The left atrium and ventricle were collapsed due to severe pulmonary hypertension. Of course, in this situation surgical extraction of the worms is the first choise8, but this option was declined by the owners. So we started treatment with doxycycline 10 mg/kg/sid, moxidectin+imidacloprid topically, and sildenafil 1mg/kg/bid. Several days after the start of the treatment the dog was in better condition, and on the echocardiographic examination we found that the left ventricle is relatively dilated, compared with the previous exam, the number of worms in the tricuspid valve region was subjectively lower. However, on m-mode, the systolic motions of Interventricular septum and left ventricular free wall was weak(photo 2). Therefore we suggested that the dog has subclinical dilated cardiomyopathy, which contributed to the development of the caval syndrome. We added pimobendane – 0.25mg/kg/bid and benazepril – 0.5 mg/kg/bid and prednisolone – 0.5mg/kg/sid to the therapy for thromboembolism prophylactic. On the next control examination, the dog was feeling better, there were no heartworms in the right atrium and ventricle and in the pulmonary artery(photo 3,4).

photo4

photo 4

photo3

photo 3

photo 5

photo 5

After a month from the diagnosis we stopped the doxycycline and continued with other pimobendane, benazepril, topical moxidectin+imidacloprid, sildenafil, and prednisolone – 0.5 mg/kg/48h. After two more months we gradually stopped the prednisolone. Six months after diagnosis the antigen test for heartworms was negative. The dog still had severe pulmonary hypertension, exercise intolerance and coughed occasionally. We continued treatment with pimobendane, benazepril and sildenafil and monthly moxidectin+imidacloprid for heartworms prophylactic. The dog lived for two more years and died from noncardiogenic reasons. I have similar results with two other large-breed dogs, also with caval syndrome, with complete resolution of clinical signs and withdrawal of all drugs, only continuing with moxidectin+imidacloprid for heartworm prophylactic. A small-bred dog developed severe pulmonary hypertension and tricuspid valve granuloma after the third month probably due to damages of the tricuspid valve from heartworms(photo 5), and untreatable right-side heart failure. Soon after the dog was euthanized.

The “slow kill” protocol is arguably more suitable for large and giant breed dogs, where the surgical extraction is more challenging, and the treatment with melarsomine is more expensive. In caval syndrome, the worms could be moved back in the pulmonary artery with a combination of pimobendane and sildenafil. Sildenafil is a phosphodiesterase 5 inhibitor, and pimobendane is a phosphodiesterase 3 inhibitor. The combination leads to more profound reduction in pulmonary artery pressure. The pimobendane has positive inotropic effect, hence the combination of improved myocardial function and lower pulmonary artery pressure helps in movement of the heartworms from right heart in pulmonary artery9(photo 6, 7 – before and after administration of pimobendane and sildenafil).
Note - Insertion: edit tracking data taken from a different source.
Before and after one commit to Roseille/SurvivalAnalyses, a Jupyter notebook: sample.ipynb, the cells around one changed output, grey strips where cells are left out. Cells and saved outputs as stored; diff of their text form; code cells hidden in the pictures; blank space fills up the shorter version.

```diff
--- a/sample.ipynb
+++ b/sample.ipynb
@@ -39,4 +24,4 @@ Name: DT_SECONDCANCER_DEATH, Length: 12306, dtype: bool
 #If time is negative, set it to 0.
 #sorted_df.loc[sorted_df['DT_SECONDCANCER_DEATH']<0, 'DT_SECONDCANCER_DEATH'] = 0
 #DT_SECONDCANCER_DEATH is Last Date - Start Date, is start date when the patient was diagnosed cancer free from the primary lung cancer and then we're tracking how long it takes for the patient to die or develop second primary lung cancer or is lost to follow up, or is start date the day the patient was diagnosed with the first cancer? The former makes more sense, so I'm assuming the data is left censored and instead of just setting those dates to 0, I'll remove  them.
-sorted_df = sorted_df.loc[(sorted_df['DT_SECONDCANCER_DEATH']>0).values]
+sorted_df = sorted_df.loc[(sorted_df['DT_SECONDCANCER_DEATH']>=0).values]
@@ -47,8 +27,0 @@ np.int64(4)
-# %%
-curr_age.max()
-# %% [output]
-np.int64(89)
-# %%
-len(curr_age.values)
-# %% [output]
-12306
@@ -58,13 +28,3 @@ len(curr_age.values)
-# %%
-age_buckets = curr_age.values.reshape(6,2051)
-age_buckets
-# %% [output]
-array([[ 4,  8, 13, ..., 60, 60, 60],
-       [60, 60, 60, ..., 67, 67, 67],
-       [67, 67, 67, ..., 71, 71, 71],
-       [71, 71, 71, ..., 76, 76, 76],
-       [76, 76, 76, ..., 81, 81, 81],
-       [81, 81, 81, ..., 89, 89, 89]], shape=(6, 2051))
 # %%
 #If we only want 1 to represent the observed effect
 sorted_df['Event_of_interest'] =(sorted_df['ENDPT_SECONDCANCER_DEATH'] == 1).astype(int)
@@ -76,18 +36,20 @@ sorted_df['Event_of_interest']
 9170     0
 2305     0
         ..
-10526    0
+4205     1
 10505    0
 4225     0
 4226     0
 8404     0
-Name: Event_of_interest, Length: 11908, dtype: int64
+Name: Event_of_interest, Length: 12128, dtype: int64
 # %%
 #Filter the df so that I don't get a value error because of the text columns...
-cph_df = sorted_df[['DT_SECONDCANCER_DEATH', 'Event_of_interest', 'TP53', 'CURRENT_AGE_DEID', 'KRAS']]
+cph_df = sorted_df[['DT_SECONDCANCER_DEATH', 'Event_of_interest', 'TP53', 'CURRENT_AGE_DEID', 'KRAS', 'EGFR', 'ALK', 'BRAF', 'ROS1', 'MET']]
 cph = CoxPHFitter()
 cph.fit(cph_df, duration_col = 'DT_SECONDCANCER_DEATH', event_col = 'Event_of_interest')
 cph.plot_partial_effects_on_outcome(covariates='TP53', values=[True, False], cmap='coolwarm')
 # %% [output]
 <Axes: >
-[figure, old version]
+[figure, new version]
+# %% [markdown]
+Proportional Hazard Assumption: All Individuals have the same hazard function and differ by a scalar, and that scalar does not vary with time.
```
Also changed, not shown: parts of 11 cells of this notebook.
photo 6

photo 6

photo 7

photo 7

In small and medium dog breeds the surgical extraction, when possible, is the best choice, however, do not exclude the use of macrocyclic lactones and melarsomine.

In conclusion, when we treat a dog with dirofilariosis, we should first rely on the American heartworm society guidelines2. When we decide to use the Slow kill protocol, the macrocyclic lactone of choice is topical moxidectin. It has a unique pharmacokinetic, establishing a peak several days after application, long half-life about 28 days, and steady-state levels after four monthly applications, ensuring constant and high exposure of the parasites to the drug10,11. Of course doxycycline is also mandatory for adulticide therapy. Last but not least, we always have to think of the patient, we have to treat the patient rather than the disease, and to ensure good quality of life to them.